Japan's labour market remains solid, with positive jobs growth, low unemployment and strong labour force participation. This is providing a boost to consumer purchasing power, with other data published today showing household real incomes rose 2.3 percent year-on-year in December. Officials at the Bank of Japan cite the labour market as one of the factors supporting their view that inflation will start to rise once the impact of lower oil prices fades.

Definition
The Unemployment Rate measures the number of unemployed as a percentage of the labor force. The unemployment rate is part of the Labour Force Survey which also includes employment data.

Description
The unemployment rate and employment change are carefully monitored. The employment data show the number employment along with the change in employment for the previous year. Monthly changes in employment also help clarify whether businesses are hiring. The unemployment rate is the percentage of the labor force that is unemployed. A lower jobless rate translates into more income earning workers and greater consumption. Increased spending is a positive for consumer oriented economic growth, something that has lagged in Japan.
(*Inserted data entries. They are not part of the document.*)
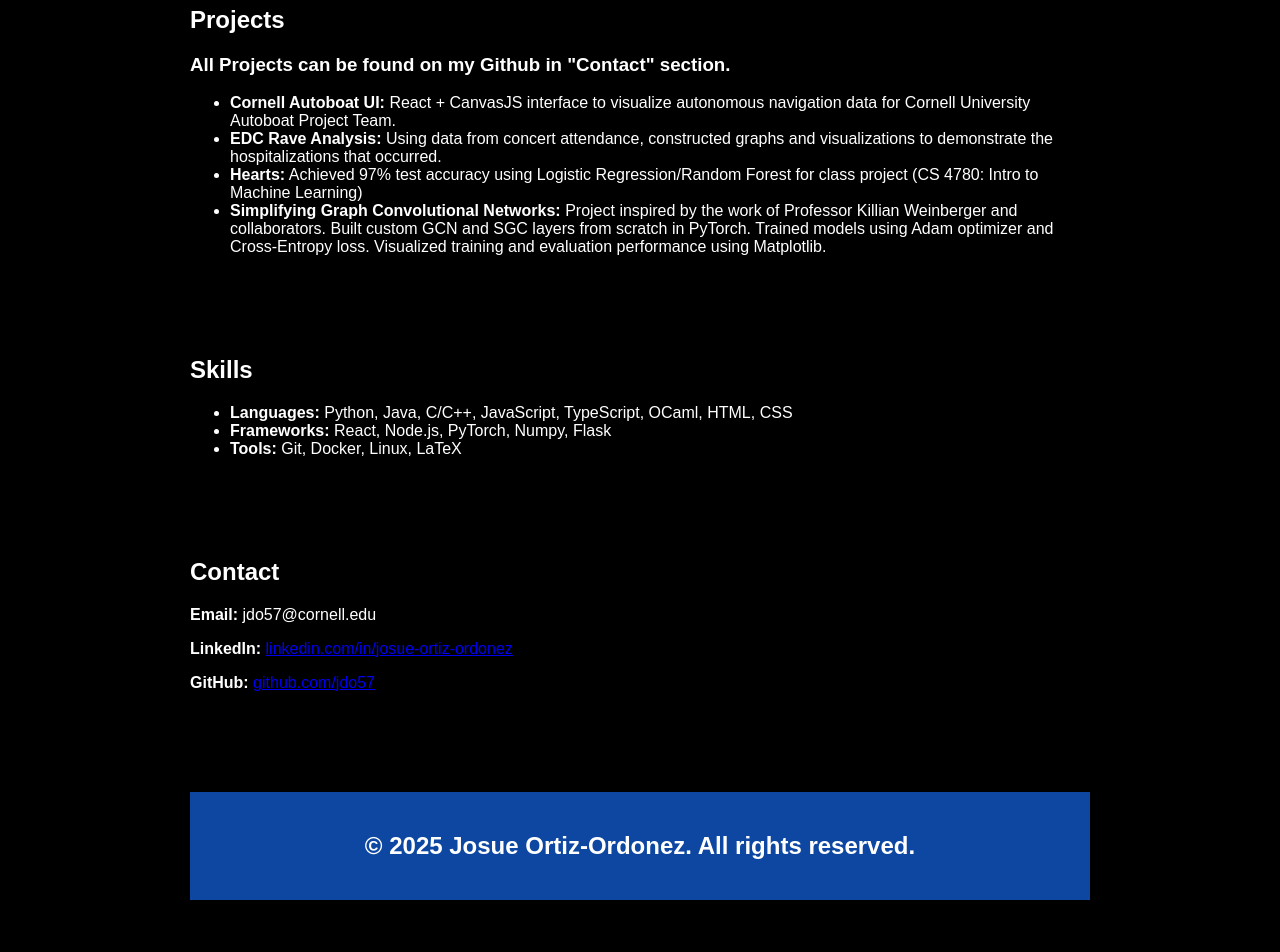
Repository: jdo57/Website
Page: index.html
These files come from the project's save history. The page is drawn as it stood at one moment and after the next save; the edit follows.
The browser window is 1280 px wide. The pictures show the part of the page from y = 1307 to 2259 px (the page is 2259 px tall before and 2213 px after).
A picture or video elsewhere on the page could not be fetched, so the positions and the page height are approximate.

Above is the page before, as saved 2025-05-26 21:48:19.

After the next save:
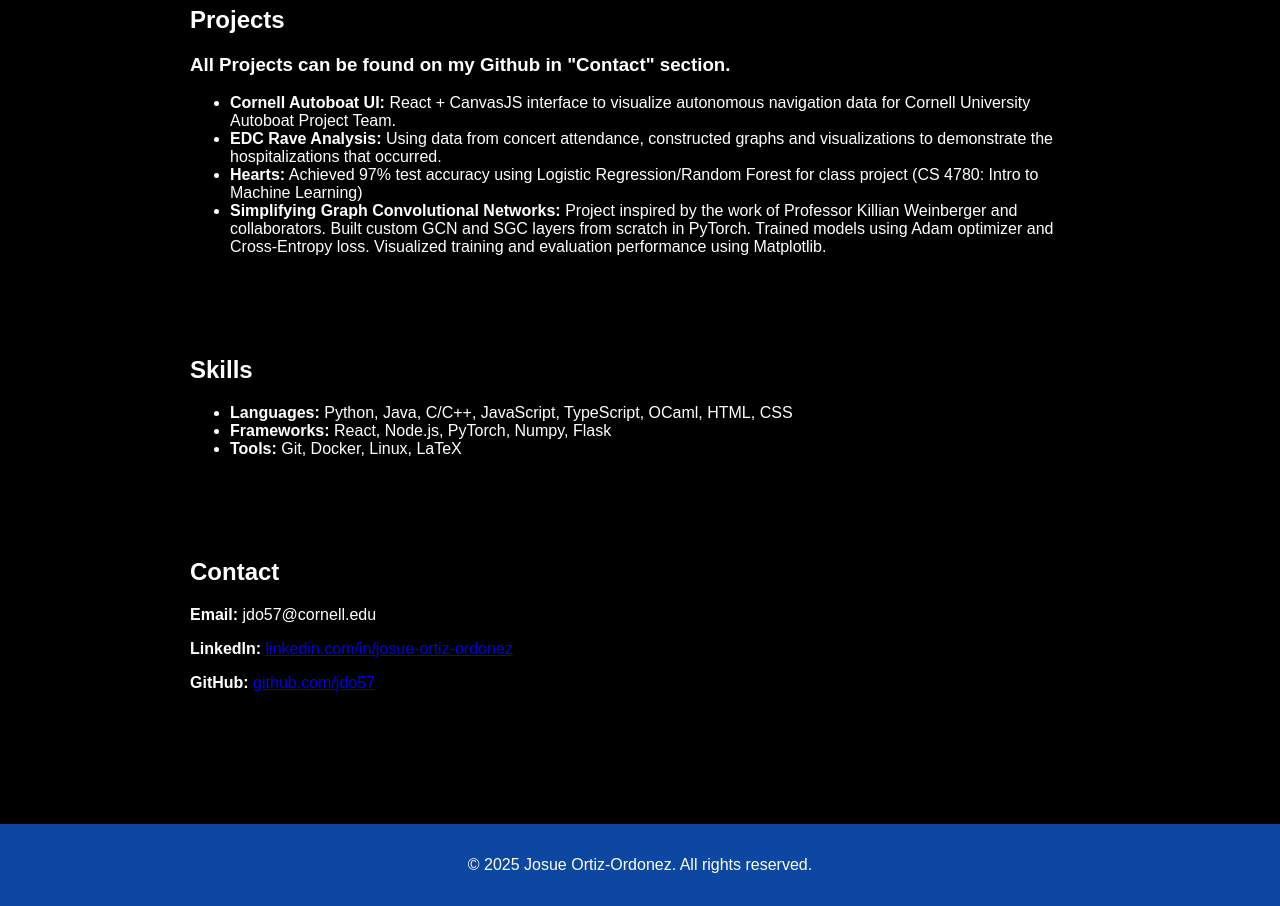
Saved 4 s later.
--- a/index.html
+++ b/index.html
@@ -141,7 +141,7 @@
   </section>
 
   <section id ="more">
-    <h2
+    <h2 More ></h2>
 
   </section>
By tracking the jobs data, investors can sense the degree of tightness in the job market. If wage inflation threatens, it's a good bet that interest rates will rise; bond and stock prices will fall. No doubt that the only investors in a good mood will be the ones who watched the employment report and adjusted their portfolios to anticipate these events.